- Five Nights at Freddy's has a colorful and fun band of Chuck E. Cheese-style animatronics from a children's pizza restaurant, who just so happen to try and horribly kill anyone who stays at the place after hours. The "sealed" part of this trope is also very literal here: they are possessed by the spirits of children who were murdered and had their corpses stuffed inside the animatronic suits, where they apparently remain to this day.
- Taken to further extremes in the third game with Springtrap, who holds the body and spirit of the murderer after the children's restless souls got their revenge.
- If you choose to arrest The Crooked Man at the end of The Wolf Among Us, Auntie Greenleaf will transform him into a bird and lock him in a cage for the rest of his life.
- Reynardine from Gunnerkrigg Court is trapped in one of Antimony's stuffed animals after a botched attempt to steal her body. Because the stuffed animal was explicitly Antimony's property, he finds that he can't jump to another body without her permission. And since possessing any living animal is invariably fatal to the host, Antimony isn't likely to grant that permission any time soon.
- Though he can apparently cause the toy to shapeshift, periodically turning it into a wolf.
- Loki from Sparkling Generation Valkyrie Yuuki. But while he may look similar to Reynardine, he has no leash. He is, however, still technically trapped in a cave underground chained to a rock with snakes dripping venom into his eyes. He's merely controlling the doll remotely and experiencing life vicariously.
- In the (now-discontinued) webcomic Lowroad, Natasha is dabbling in the occult and accidentally summons an evil spirit... which possesses one of her stuffed toys. Doom-Piggy!!
- Blair of Eerie Cuties is an adorable little blonde doll, with a grown perverted man inside. It hasn't been explained yet who or what Blair was, and how he ended up as Nina's favorite dollie.
- And he took the trope to its literal meaning when he disguised himself as a teddy bear so that he could take pictures of the girls during a Slumber Party.
- He's also prepared to stake Nina if she ever develops a taste for blood.
- Savestate: While Harvey isn't exactly the traditional "teddy bear" type of cute, he possesses a certain kind of creepy cuteness.

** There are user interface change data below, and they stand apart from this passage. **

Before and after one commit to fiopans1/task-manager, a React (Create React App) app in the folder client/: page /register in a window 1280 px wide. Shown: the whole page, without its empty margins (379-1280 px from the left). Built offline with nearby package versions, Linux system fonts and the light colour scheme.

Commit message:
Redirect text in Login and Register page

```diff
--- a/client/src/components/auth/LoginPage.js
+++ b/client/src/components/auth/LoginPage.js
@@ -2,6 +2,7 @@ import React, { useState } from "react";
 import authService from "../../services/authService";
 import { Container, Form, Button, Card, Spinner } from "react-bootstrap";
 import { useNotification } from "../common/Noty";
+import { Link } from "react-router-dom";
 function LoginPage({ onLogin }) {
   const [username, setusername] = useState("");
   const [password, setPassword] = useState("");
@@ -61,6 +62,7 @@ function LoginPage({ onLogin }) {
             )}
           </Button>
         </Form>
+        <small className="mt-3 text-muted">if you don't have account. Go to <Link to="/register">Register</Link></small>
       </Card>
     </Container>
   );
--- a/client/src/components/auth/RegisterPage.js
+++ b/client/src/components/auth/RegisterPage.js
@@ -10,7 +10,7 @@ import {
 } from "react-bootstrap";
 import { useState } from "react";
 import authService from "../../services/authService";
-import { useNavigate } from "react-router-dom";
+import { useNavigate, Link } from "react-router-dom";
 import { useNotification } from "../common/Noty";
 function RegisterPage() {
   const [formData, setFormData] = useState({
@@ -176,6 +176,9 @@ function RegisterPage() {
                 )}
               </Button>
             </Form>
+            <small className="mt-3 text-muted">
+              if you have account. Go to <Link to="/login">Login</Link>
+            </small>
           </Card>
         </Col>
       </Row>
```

Kade initially thinks he's adorable, and even though he is some sort of Elder God, he is easily held at bay and rendered harmless by Rick's tail.

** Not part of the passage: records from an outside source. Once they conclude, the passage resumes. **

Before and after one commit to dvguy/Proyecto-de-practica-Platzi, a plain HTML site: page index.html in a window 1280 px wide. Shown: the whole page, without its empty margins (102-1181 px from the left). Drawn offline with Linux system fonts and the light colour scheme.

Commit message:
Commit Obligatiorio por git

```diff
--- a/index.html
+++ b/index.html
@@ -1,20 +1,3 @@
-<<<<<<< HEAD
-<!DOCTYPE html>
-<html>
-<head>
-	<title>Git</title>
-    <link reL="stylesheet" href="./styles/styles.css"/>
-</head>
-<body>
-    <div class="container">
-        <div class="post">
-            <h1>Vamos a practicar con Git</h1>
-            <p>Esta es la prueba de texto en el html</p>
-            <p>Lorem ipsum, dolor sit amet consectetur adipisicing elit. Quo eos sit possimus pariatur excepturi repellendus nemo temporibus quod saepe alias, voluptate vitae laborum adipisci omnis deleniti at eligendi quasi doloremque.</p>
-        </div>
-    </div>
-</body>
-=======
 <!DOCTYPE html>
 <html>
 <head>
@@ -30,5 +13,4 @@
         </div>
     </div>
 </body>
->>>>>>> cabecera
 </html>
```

- In the season two finale of Adventure Time the Lich body surfs to the Snail after his defeat.
- Also, the most evil soul in the land of Ooo is Gunter. Take a moment to process that. More specifically the episode "Orgalorg" reveals that Gunter is an eldritch god older than all of reality with the power to wipe out worlds on a whim.

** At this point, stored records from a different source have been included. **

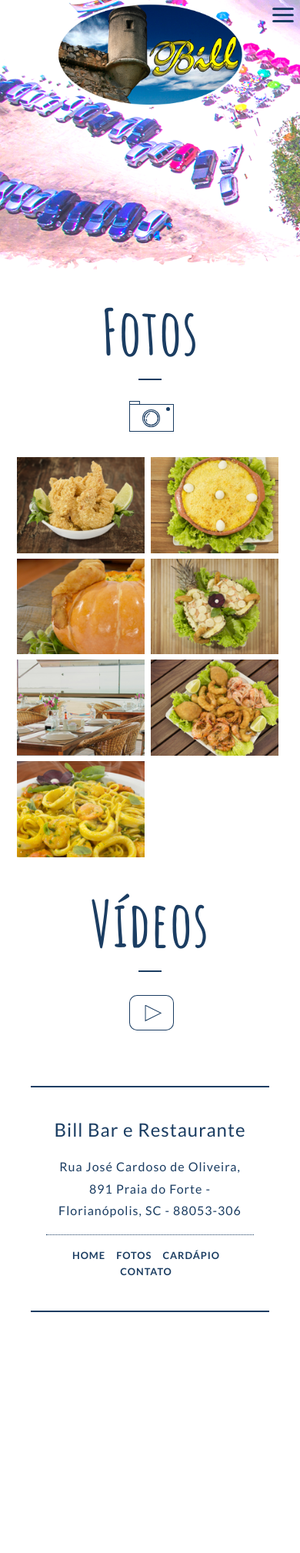
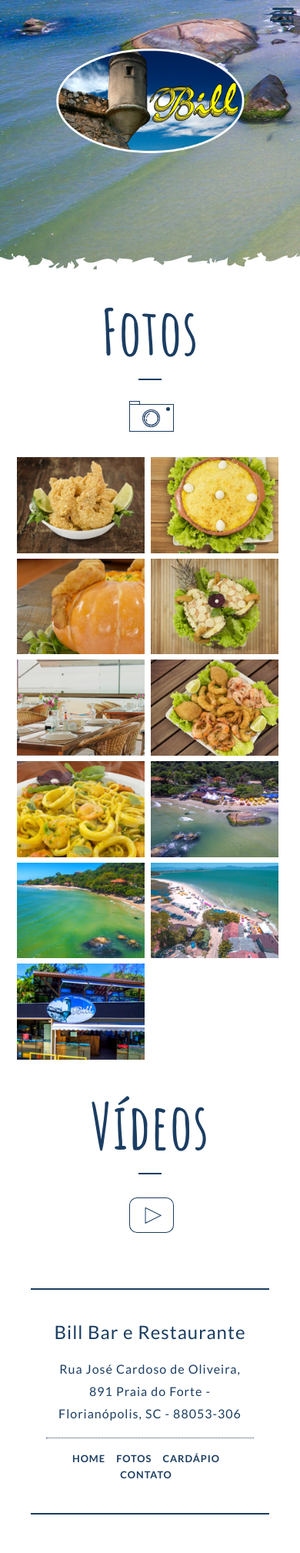
Before and after one commit to billrestaurante/bill-website, a Jekyll site: the page built from fotos.html, in a window 390 px wide. Shown: the whole page at 77% size. Built offline with Jekyll 4.4.1, drawn with Linux system fonts in a browser that asks for light colours; before the commit the page ends 1755 px from its top, so only the background shows below that.

Commit message:
added new fotos

```diff
--- a/_includes/css/midia_queries.css
+++ b/_includes/css/midia_queries.css
@@ -4,6 +4,9 @@
   }
   .tel-btn-right {
     text-align: center;
+  }
+  .header-navegation {
+    padding-top: 60px;
   }
 }
 
--- a/fotos.html
+++ b/fotos.html
@@ -27,6 +27,18 @@
     <a href="{{site.baseurl}}/img/pratos/07.jpg" data-lightbox="billone">
       <img class="thumb" src="{{site.baseurl}}/img/pratos/07_thumb.png" alt="">
     </a>
+    <a href="{{site.baseurl}}/img/pratos/08.jpg" data-lightbox="billone">
+      <img class="thumb" src="{{site.baseurl}}/img/pratos/08_thumb.png" alt="">
+    </a>
+    <a href="{{site.baseurl}}/img/pratos/09.jpg" data-lightbox="billone">
+      <img class="thumb" src="{{site.baseurl}}/img/pratos/09_thumb.png" alt="">
+    </a>
+    <a href="{{site.baseurl}}/img/pratos/10.jpg" data-lightbox="billone">
+      <img class="thumb" src="{{site.baseurl}}/img/pratos/10_thumb.png" alt="">
+    </a>
+    <a href="{{site.baseurl}}/img/pratos/11.jpg" data-lightbox="billone">
+      <img class="thumb" src="{{site.baseurl}}/img/pratos/11_thumb.png" alt="">
+    </a>
 
     <div class="title-page-container">
       <h2 class="page-title">Vídeos</h2>
```
Also changed, not shown: img/fotos.png, img/pratos/08_thumb.png (added), img/pratos/09_thumb.png (added), img/pratos/10_thumb.png (added), img/pratos/11_thumb.png (added), 4 other files.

- During the season one finale of Jackie Chan Adventures, Jackie uses the shapeshifting power of the Monkey Talisman to turn Shendu into a bunny rabbit. Unfortunately Shendu still has his powers even as a rabbit so he uses invisibility on Jackie and turns himself back into a demonic dragon when he retrieves the Monkey Talisman.
- In the first few seasons of Xiaolin Showdown, Wuya is in "spirit form", which basically looks like a mask with tentacles. She's a brilliant evildoer, but since she can't do anything for herself, she has to act as sidekick and mentor for whoever's willing to work with her, even the Minion with an F in Evil.
- Several episodes of The Real Ghostbusters deal with this concept:
- "Janine's Genie": a demon passing for a genie is freed from a lamp.
- "Lost and Foundry": a ghost is accidentally mixed in melted metal and possesses several metallic objects spread around the city.
- "A Ghost Grows in Brooklyn": a ghost hides in Janine's geranium.
- "Rollerghoster": a rollercoaster is possessed by the angry spirits of animals killed in a fire.
- Toy Story 3 has Lotso. After believing he was spurned by his owner (who loved him more than anything in the world), he becomes a G-rated nihilist who rules Sunnyside Daycare with an iron fist.
- "Your mother plays card games in hell!"